Charles VI (December 3, 1368 – October 21, 1422), called the Beloved and later the Mad, was King of France from 1380 until his death in 1422. He is known for his mental illness and psychotic episodes which plagued him throughout his life.
Charles was born in Paris, in the royal residence of the Hôtel Saint-Pol, on December 3, 1368, the son of King Charles V of the House of Valois and of Joanna of Bourbon. Joanna was a daughter of Pierre I, Duke of Bourbon, and Isabella of Valois, a half-sister of Philippe VI of France. The Dukes of Bourbon were direct male-line descendants of King Louis IX of France.
His elder brothers having died before he was born, Charles was heir to the French throne and held the title Dauphin of France.
King of France
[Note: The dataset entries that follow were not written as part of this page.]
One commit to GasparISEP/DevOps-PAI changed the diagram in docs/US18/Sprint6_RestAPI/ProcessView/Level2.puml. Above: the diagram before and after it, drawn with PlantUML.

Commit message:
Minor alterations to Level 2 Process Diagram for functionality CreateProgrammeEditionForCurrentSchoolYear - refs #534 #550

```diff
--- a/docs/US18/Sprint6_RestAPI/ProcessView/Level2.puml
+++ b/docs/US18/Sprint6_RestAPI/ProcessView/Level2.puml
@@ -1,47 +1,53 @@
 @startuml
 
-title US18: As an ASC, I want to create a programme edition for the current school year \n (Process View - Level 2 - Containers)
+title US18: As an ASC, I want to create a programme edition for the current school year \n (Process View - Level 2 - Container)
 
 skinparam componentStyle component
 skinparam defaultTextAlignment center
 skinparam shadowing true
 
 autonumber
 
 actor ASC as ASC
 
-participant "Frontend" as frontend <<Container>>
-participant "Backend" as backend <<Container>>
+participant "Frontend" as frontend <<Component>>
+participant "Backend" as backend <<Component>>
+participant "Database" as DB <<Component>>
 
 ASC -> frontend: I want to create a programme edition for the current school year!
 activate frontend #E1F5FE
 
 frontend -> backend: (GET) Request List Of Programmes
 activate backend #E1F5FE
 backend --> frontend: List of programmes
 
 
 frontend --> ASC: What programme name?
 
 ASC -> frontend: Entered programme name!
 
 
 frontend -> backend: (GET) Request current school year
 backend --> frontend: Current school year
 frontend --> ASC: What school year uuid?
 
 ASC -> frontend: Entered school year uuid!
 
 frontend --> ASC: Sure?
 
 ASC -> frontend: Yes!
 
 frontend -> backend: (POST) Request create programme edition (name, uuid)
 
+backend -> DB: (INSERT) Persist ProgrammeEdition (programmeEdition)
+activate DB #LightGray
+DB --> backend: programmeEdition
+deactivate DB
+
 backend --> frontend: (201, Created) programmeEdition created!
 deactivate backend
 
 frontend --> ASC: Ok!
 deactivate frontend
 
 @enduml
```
At his father’s death on September 16, 1380, Charles inherited the throne of France. His coronation took place on November 4, 1380, at Reims Cathedral. Charles VI was only 11 years old when he was crowned King of France. During his minority, France was ruled by Charles’ uncles, as regents. Although the royal age of majority was 14 (the “age of accountability” under Roman Catholic canon law), Charles terminated the regency at the age of 21.
While his father left behind a favorable military situation, marked by the reconquest of most of the English possessions in France. First placed under the regency of his uncles, the Dukes of Burgundy, Anjou, Berry and Bourbon, he decided in 1388, aged 20, to emancipate himself. In 1392, while leading a military expedition against the Duchy of Brittany, the king suffered a first attack of delirium, during which he attacked his own men in the forest of Le Mans. A few months later, following the Bal des ardents where he narrowly escaped death from burning, Charles was again placed under the regency of his uncles, the dukes of Berry and Burgundy.
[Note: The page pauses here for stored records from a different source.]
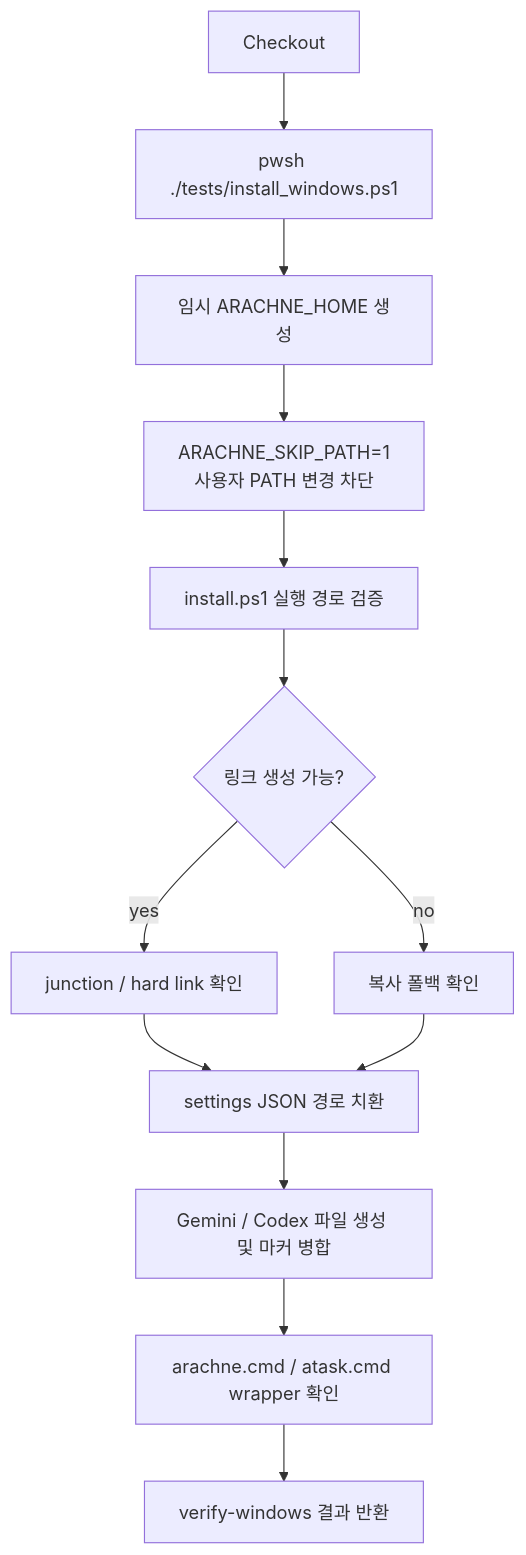
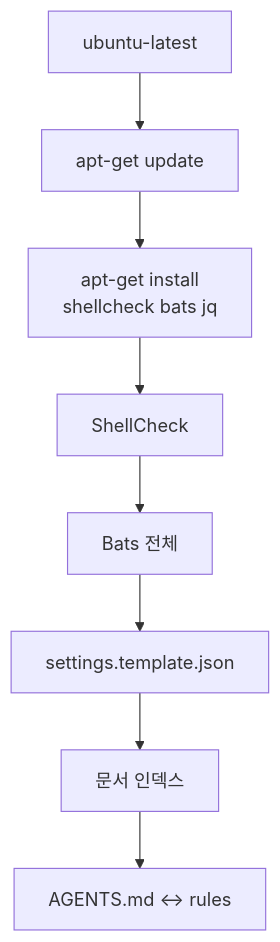
One commit to jomarusoup/Arachne changed the fourth of 9 diagrams in docs/ci.md. Above: the diagram before and after it, drawn with Mermaid. The commit also changed other lines of this file and 4 other files, not shown here.

````diff
--- a/docs/ci.md
+++ b/docs/ci.md
@@ -189,15 +132,10 @@
 ```mermaid
 flowchart TB
-    A["Checkout"] --> B["pwsh ./tests/install_windows.ps1"]
-    B --> C["임시 ARACHNE_HOME 생성"]
-    C --> D["ARACHNE_SKIP_PATH=1<br/>사용자 PATH 변경 차단"]
-    D --> E["install.ps1 실행 경로 검증"]
-    E --> F{"링크 생성 가능?"}
-    F -->|yes| G["junction / hard link 확인"]
-    F -->|no| H["복사 폴백 확인"]
-    G --> I["settings JSON 경로 치환"]
-    H --> I
-    I --> J["Gemini / Codex 파일 생성 및 마커 병합"]
-    J --> K["arachne.cmd / atask.cmd wrapper 확인"]
-    K --> L["verify-windows 결과 반환"]
+    A["ubuntu-latest"] --> B["apt-get update"]
+    B --> C["apt-get install<br/>shellcheck bats jq"]
+    C --> D["ShellCheck"]
+    D --> E["Bats 전체"]
+    E --> F["settings.template.json"]
+    F --> G["문서 인덱스"]
+    G --> H["AGENTS.md ↔ rules"]
 ```
````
Charles VI married Isabeau of Bavaria (ca. 1371 – September 24, 1435) on July 17, 1385.
Isabeau’s parents were Duke Stephen III of Bavaria-Ingolstadt and Taddea Visconti, who he married for a 100,000 ducat dowry. She was most likely born in Munich, where she was baptized as Elisabeth at the Church of Our Lady. She was great-granddaughter to the Wittelsbach Holy Roman Emperor Ludwig IV. During this period, Bavaria was counted among the most powerful German states and was divided between members of the House of Wittelsbach.
For the majority of his life and until his death, the king alternated periods of madness and lucidity. Power was held by his influential uncles but also by his wife, Queen Isabeau of Bavaria. His younger brother, Louis d’Orléans, also aspired to the regency and saw his influence grow.
The enmity between the latter and Jean the Fearless, successor of Philippe II the Bold, plunged the kingdom into a civil war during which the king found himself successively controlled by one or the other of the two parties.
In 1415 his army was crushed by the English at the Battle of Agincourt, which led to Charles’ signing of the Treaty of Troyes, which entirely disinherited his son, the Dauphin and future Charles VII, in favour of his future son-in-law Henry V of England. Henry was thus made regent and heir to the throne of France, and Charles married him to his daughter Catherine de Valois. .
Charles VI died on October 21, 1422 in Paris, at the Hôtel Saint-Pol. He was interred in Saint Denis Basilica, where his wife Isabeau of Bavaria would join him after her death in September 1435.
Henry V of England died just a few weeks before him, in August 1422, leaving an infant son, who became King Henry VI of England. Therefore, according to the Treaty of Troyes, with the death of Charles VI, little Henry became King of France. His coronation as such was in Paris (held by the English since 1418) at the cathedral of Notre Dame de Paris on 26 December 1431.
The son disinherited by Charles VI, the Dauphin Charles, continued to fight to regain his kingdom. In 1429, Joan of Arc arrived on the scene. She led his forces to victory against the English, and took him to be crowned in Reims Cathedral as King Charles VII of France on 17 July 1429. He became known as “Charles the Victorious” and was able to restore the French line to the throne of France by defeating the English in 1450.
Among Charles VI and Isabeau of Bavaria’s children were the future King Charles VII of France and two Queen’s of England.
Isabella, (1389 — 1409) married (1) Richard II, King of England, in 1396. No issue. Married (2) Charles, Duke of Orléans, in 1406. Had issue.
Catherine (1401 — 1437) married (1) Henry V, King of England, in 1420. Had issue. Married (?) (2) Owen Tudor. Had issue.
Through issue Catherine had with Owen Tudor she was the mother of Edmund Tudor who married Margaret Beaufort, a descendant of John of Gaunt (son of Edward III of England) who had consequently a distant but disputed claim to the throne; following the elimination by war of most other candidates, their son became King Henry VII of England and founder of the Tudor Dynasty.